══ GIVEN INFORMATION

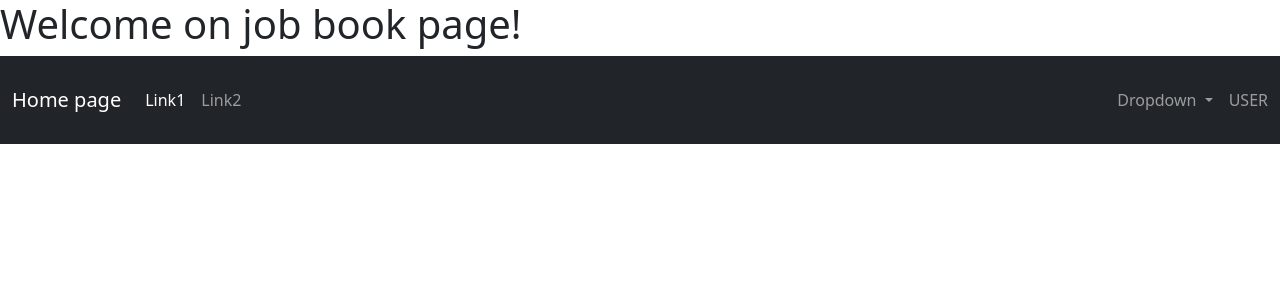
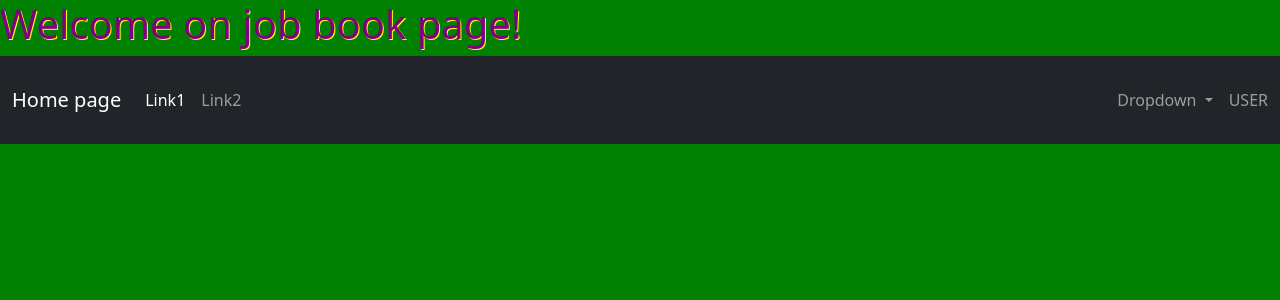
Before and after one commit to 117marta/job_book, a Django app: template home_page/templates/home_page/base.html in a window 1280 px wide. Shown: the top 300 px of the page. Run offline with Django 5.2, Linux system fonts and the light colour scheme; the template is opened without the code that fills it, so the values that code supplies are empty; some libraries are stand-ins or nearby versions.

Commit message:
Create a folder for static files + basic .css

```diff
--- a/home_page/templates/home_page/base.html
+++ b/home_page/templates/home_page/base.html
@@ -1,3 +1,5 @@
+{% load static %}
+
 <!DOCTYPE html>
 <html lang="en">
     <head>
@@ -9,6 +11,7 @@
         {% load bootstrap5 %}
         {% bootstrap_css %}
         {% bootstrap_javascript %}
+        <link rel="stylesheet" href="{% static 'css/style.css' %}">
     </head>
     <body>
         <header>
--- /dev/null
+++ b/static/css/style.css
@@ -0,0 +1,8 @@
+body {
+    background: green;
+}
+
+h1 {
+    color: purple;
+    text-shadow: 1px 1px yellow;
+}
```
Also changed, not shown: job_book/settings.py (+7 -0 lines).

════

#### [ACTION ITEM]
Check the data above and report how many lines include the word "static", using a bare number.

#### [SOLUTION TO THIS TASK]
4